What the task requires: Set down the data below in full and exactly, minus the pictures.

##############################

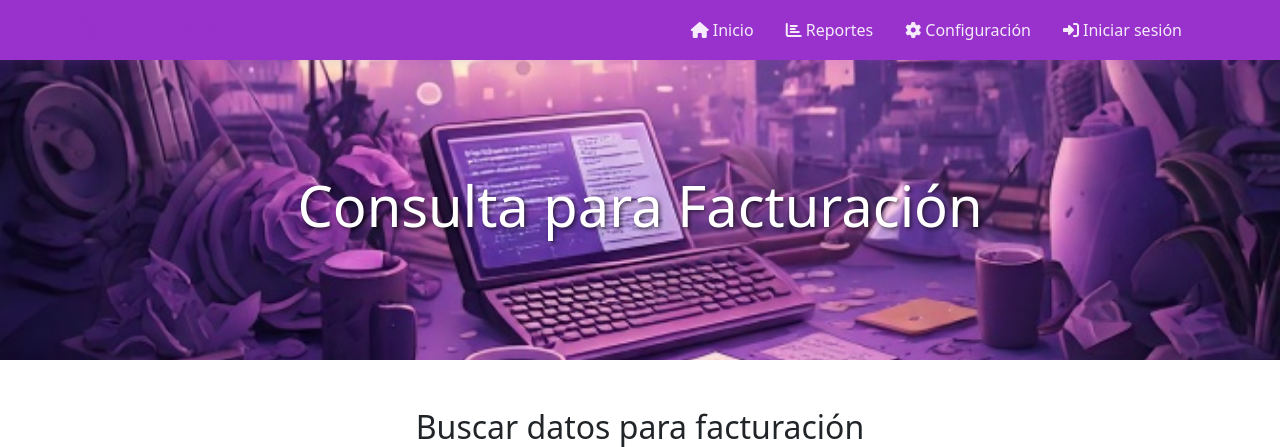
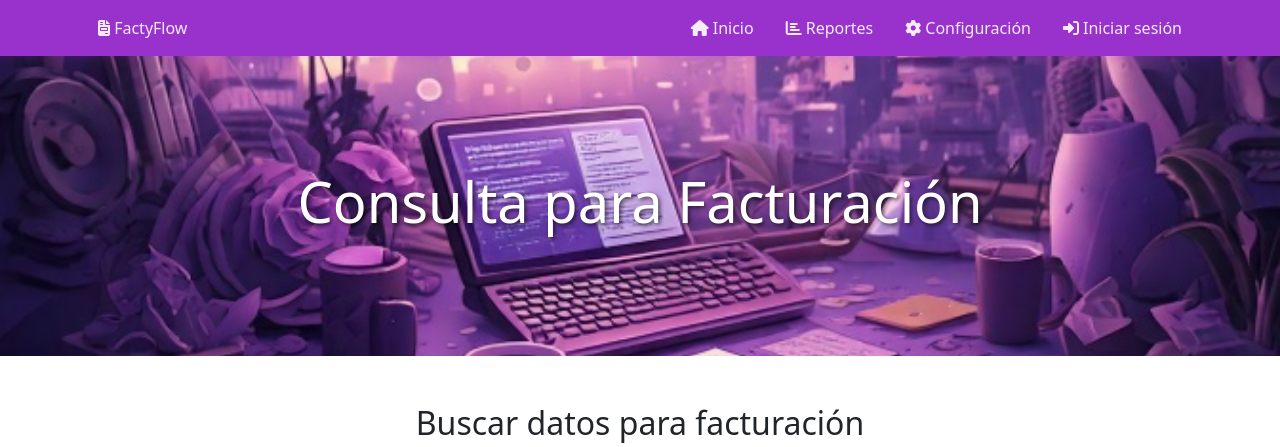
Before and after one commit to KikeFreund/facty, a PHP site: page / in a window 1280 px wide. Shown: the top 447 px of the page. Run offline with PHP 8.4, Linux system fonts and the light colour scheme; data that the repository does not hold is empty.

Commit message:
Estructura cliente

```diff
--- a/logout/nav.php
+++ b/logout/nav.php
@@ -1,6 +1,6 @@
 <nav class="navbar navbar-expand-lg navbar-dark">
     <div class="container">
-        <a class="navbar-brand" href="/">
+        <a class="nav-link" href="/">
             <i class="fas fa-file-invoice"></i>
             FactyFlow
         </a>
```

##############################

Output of the task:
Before and after one commit to KikeFreund/facty, a PHP site: page / in a window 1280 px wide. Shown: the top 447 px of the page. Run offline with PHP 8.4, Linux system fonts and the light colour scheme; data that the repository does not hold is empty.

Commit message:
Estructura cliente

```diff
--- a/logout/nav.php
+++ b/logout/nav.php
@@ -1,6 +1,6 @@
 <nav class="navbar navbar-expand-lg navbar-dark">
     <div class="container">
-        <a class="navbar-brand" href="/">
+        <a class="nav-link" href="/">
             <i class="fas fa-file-invoice"></i>
             FactyFlow
         </a>
```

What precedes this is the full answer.